RECORDS PROVIDED:
......

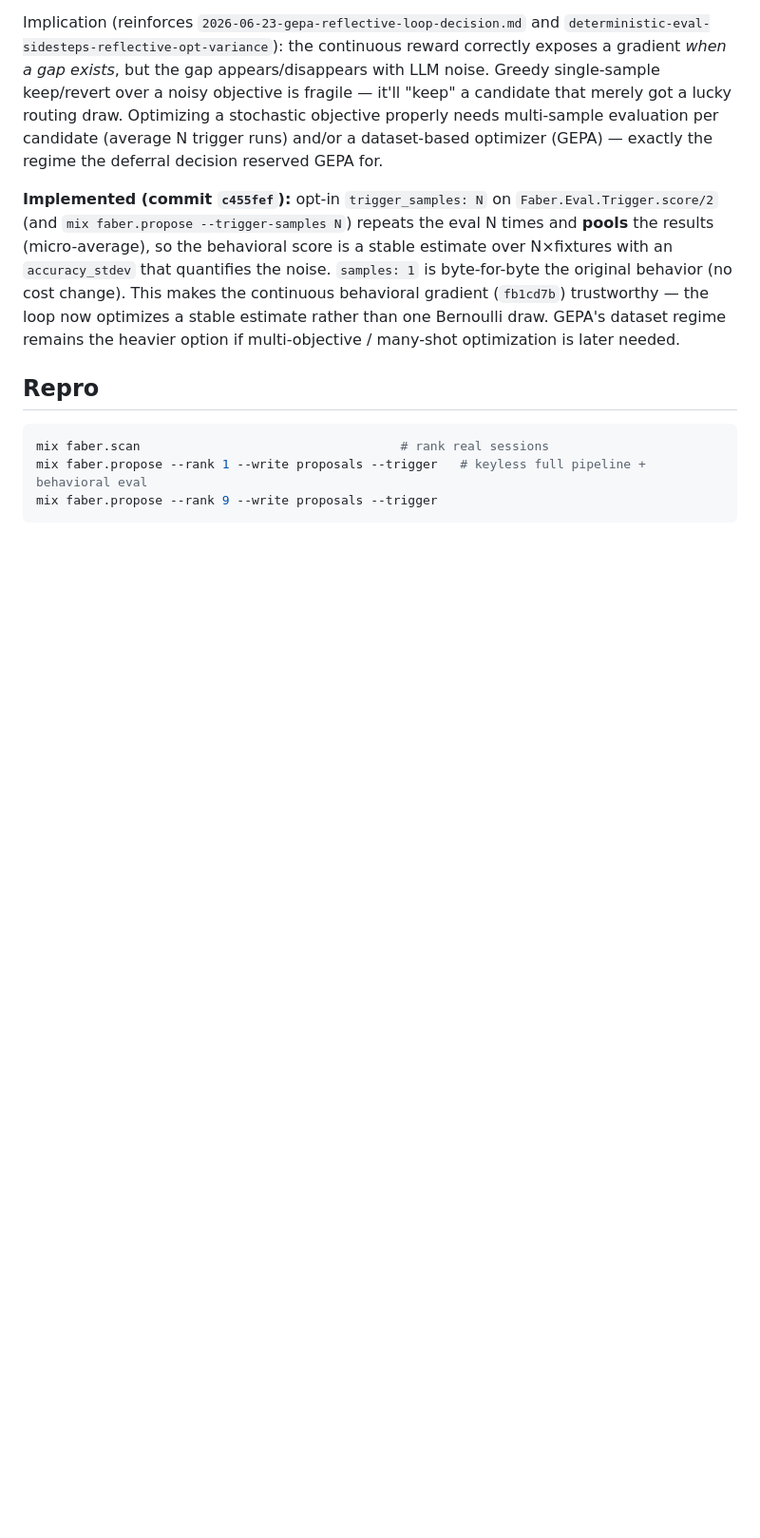
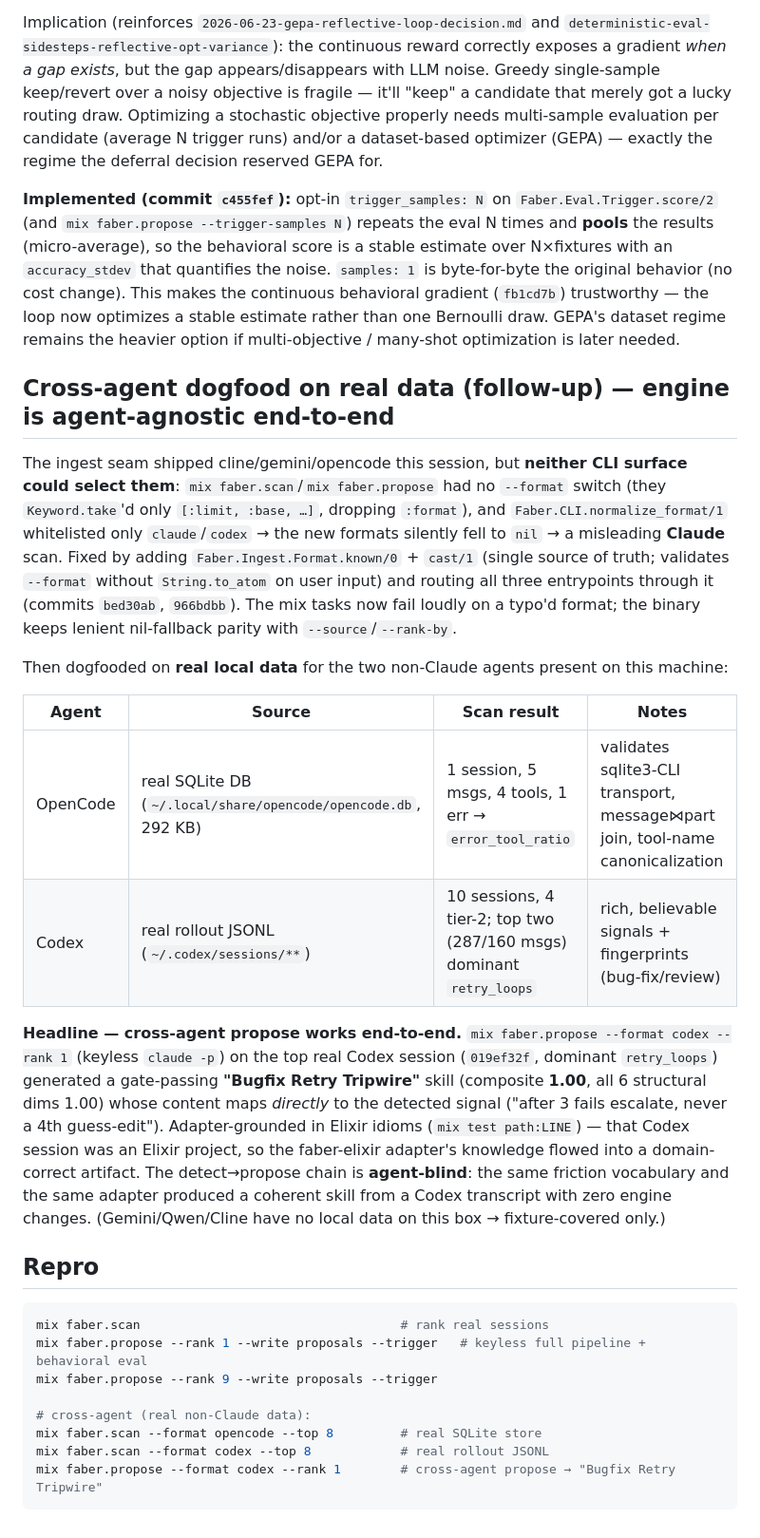
Before and after one commit to oliver-kriska/faber, a Markdown page: .claude/research/2026-06-26-dogfood-real-friction-correction-ledger.md, the part around the change. Shown at 95% size. Rendered like a GitHub page; blank space fills up the shorter version.

Commit message:
docs(research): cross-agent dogfood — propose works end-to-end on real Codex/OpenCode data
Co-Authored-By: Claude Opus 4.8 (1M context) <noreply@anthropic.com>

````diff
--- a/.claude/research/2026-06-26-dogfood-real-friction-correction-ledger.md
+++ b/.claude/research/2026-06-26-dogfood-real-friction-correction-ledger.md
@@ -101,10 +101,43 @@ cost change). This makes the continuous behavioral gradient (`fb1cd7b`) trustwor
 optimizes a stable estimate rather than one Bernoulli draw. GEPA's dataset regime remains the
 heavier option if multi-objective / many-shot optimization is later needed.
 
+## Cross-agent dogfood on real data (follow-up) — engine is agent-agnostic end-to-end
+
+The ingest seam shipped cline/gemini/opencode this session, but **neither CLI surface could select
+them**: `mix faber.scan`/`mix faber.propose` had no `--format` switch (they `Keyword.take`'d only
+`[:limit, :base, …]`, dropping `:format`), and `Faber.CLI.normalize_format/1` whitelisted only
+`claude`/`codex` → the new formats silently fell to `nil` → a misleading **Claude** scan. Fixed by
+adding `Faber.Ingest.Format.known/0` + `cast/1` (single source of truth; validates `--format`
+without `String.to_atom` on user input) and routing all three entrypoints through it (commits
+`bed30ab`, `966bdbb`). The mix tasks now fail loudly on a typo'd format; the binary keeps lenient
+nil-fallback parity with `--source`/`--rank-by`.
+
+Then dogfooded on **real local data** for the two non-Claude agents present on this machine:
+
+| Agent | Source | Scan result | Notes |
+|-------|--------|-------------|-------|
+| OpenCode | real SQLite DB (`~/.local/share/opencode/opencode.db`, 292 KB) | 1 session, 5 msgs, 4 tools, 1 err → `error_tool_ratio` | validates sqlite3-CLI transport, message⋈part join, tool-name canonicalization |
+| Codex | real rollout JSONL (`~/.codex/sessions/**`) | 10 sessions, 4 tier-2; top two (287/160 msgs) dominant `retry_loops` | rich, believable signals + fingerprints (bug-fix/review) |
+
+**Headline — cross-agent propose works end-to-end.** `mix faber.propose --format codex --rank 1`
+(keyless `claude -p`) on the top real Codex session (`019ef32f`, dominant `retry_loops`) generated a
+gate-passing **"Bugfix Retry Tripwire"** skill (composite **1.00**, all 6 structural dims 1.00) whose
+content maps *directly* to the detected signal ("after 3 fails escalate, never a 4th guess-edit").
+Adapter-grounded in Elixir idioms (`mix test path:LINE`) — that Codex session was an Elixir project,
+so the faber-elixir adapter's knowledge flowed into a domain-correct artifact. The detect→propose
+chain is **agent-blind**: the same friction vocabulary and the same adapter produced a coherent skill
+from a Codex transcript with zero engine changes. (Gemini/Qwen/Cline have no local data on this box →
+fixture-covered only.)
+
 ## Repro
 
 ```sh
 mix faber.scan                                   # rank real sessions
 mix faber.propose --rank 1 --write proposals --trigger   # keyless full pipeline + behavioral eval
 mix faber.propose --rank 9 --write proposals --trigger
+
+# cross-agent (real non-Claude data):
+mix faber.scan --format opencode --top 8         # real SQLite store
+mix faber.scan --format codex --top 8            # real rollout JSONL
+mix faber.propose --format codex --rank 1        # cross-agent propose → "Bugfix Retry Tripwire"
 ```
````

......

WHAT YOU NEED TO DO:
Your answer must be an exact copy of every entry, with no pictures in it.

ANSWER TO THIS EXERCISE:
Before and after one commit to oliver-kriska/faber, a Markdown page: .claude/research/2026-06-26-dogfood-real-friction-correction-ledger.md, the part around the change. Shown at 95% size. Rendered like a GitHub page; blank space fills up the shorter version.

Commit message:
docs(research): cross-agent dogfood — propose works end-to-end on real Codex/OpenCode data
Co-Authored-By: Claude Opus 4.8 (1M context) <noreply@anthropic.com>

````diff
--- a/.claude/research/2026-06-26-dogfood-real-friction-correction-ledger.md
+++ b/.claude/research/2026-06-26-dogfood-real-friction-correction-ledger.md
@@ -101,10 +101,43 @@ cost change). This makes the continuous behavioral gradient (`fb1cd7b`) trustwor
 optimizes a stable estimate rather than one Bernoulli draw. GEPA's dataset regime remains the
 heavier option if multi-objective / many-shot optimization is later needed.
 
+## Cross-agent dogfood on real data (follow-up) — engine is agent-agnostic end-to-end
+
+The ingest seam shipped cline/gemini/opencode this session, but **neither CLI surface could select
+them**: `mix faber.scan`/`mix faber.propose` had no `--format` switch (they `Keyword.take`'d only
+`[:limit, :base, …]`, dropping `:format`), and `Faber.CLI.normalize_format/1` whitelisted only
+`claude`/`codex` → the new formats silently fell to `nil` → a misleading **Claude** scan. Fixed by
+adding `Faber.Ingest.Format.known/0` + `cast/1` (single source of truth; validates `--format`
+without `String.to_atom` on user input) and routing all three entrypoints through it (commits
+`bed30ab`, `966bdbb`). The mix tasks now fail loudly on a typo'd format; the binary keeps lenient
+nil-fallback parity with `--source`/`--rank-by`.
+
+Then dogfooded on **real local data** for the two non-Claude agents present on this machine:
+
+| Agent | Source | Scan result | Notes |
+|-------|--------|-------------|-------|
+| OpenCode | real SQLite DB (`~/.local/share/opencode/opencode.db`, 292 KB) | 1 session, 5 msgs, 4 tools, 1 err → `error_tool_ratio` | validates sqlite3-CLI transport, message⋈part join, tool-name canonicalization |
+| Codex | real rollout JSONL (`~/.codex/sessions/**`) | 10 sessions, 4 tier-2; top two (287/160 msgs) dominant `retry_loops` | rich, believable signals + fingerprints (bug-fix/review) |
+
+**Headline — cross-agent propose works end-to-end.** `mix faber.propose --format codex --rank 1`
+(keyless `claude -p`) on the top real Codex session (`019ef32f`, dominant `retry_loops`) generated a
+gate-passing **"Bugfix Retry Tripwire"** skill (composite **1.00**, all 6 structural dims 1.00) whose
+content maps *directly* to the detected signal ("after 3 fails escalate, never a 4th guess-edit").
+Adapter-grounded in Elixir idioms (`mix test path:LINE`) — that Codex session was an Elixir project,
+so the faber-elixir adapter's knowledge flowed into a domain-correct artifact. The detect→propose
+chain is **agent-blind**: the same friction vocabulary and the same adapter produced a coherent skill
+from a Codex transcript with zero engine changes. (Gemini/Qwen/Cline have no local data on this box →
+fixture-covered only.)
+
 ## Repro
 
 ```sh
 mix faber.scan                                   # rank real sessions
 mix faber.propose --rank 1 --write proposals --trigger   # keyless full pipeline + behavioral eval
 mix faber.propose --rank 9 --write proposals --trigger
+
+# cross-agent (real non-Claude data):
+mix faber.scan --format opencode --top 8         # real SQLite store
+mix faber.scan --format codex --top 8            # real rollout JSONL
+mix faber.propose --format codex --rank 1        # cross-agent propose → "Bugfix Retry Tripwire"
 ```
````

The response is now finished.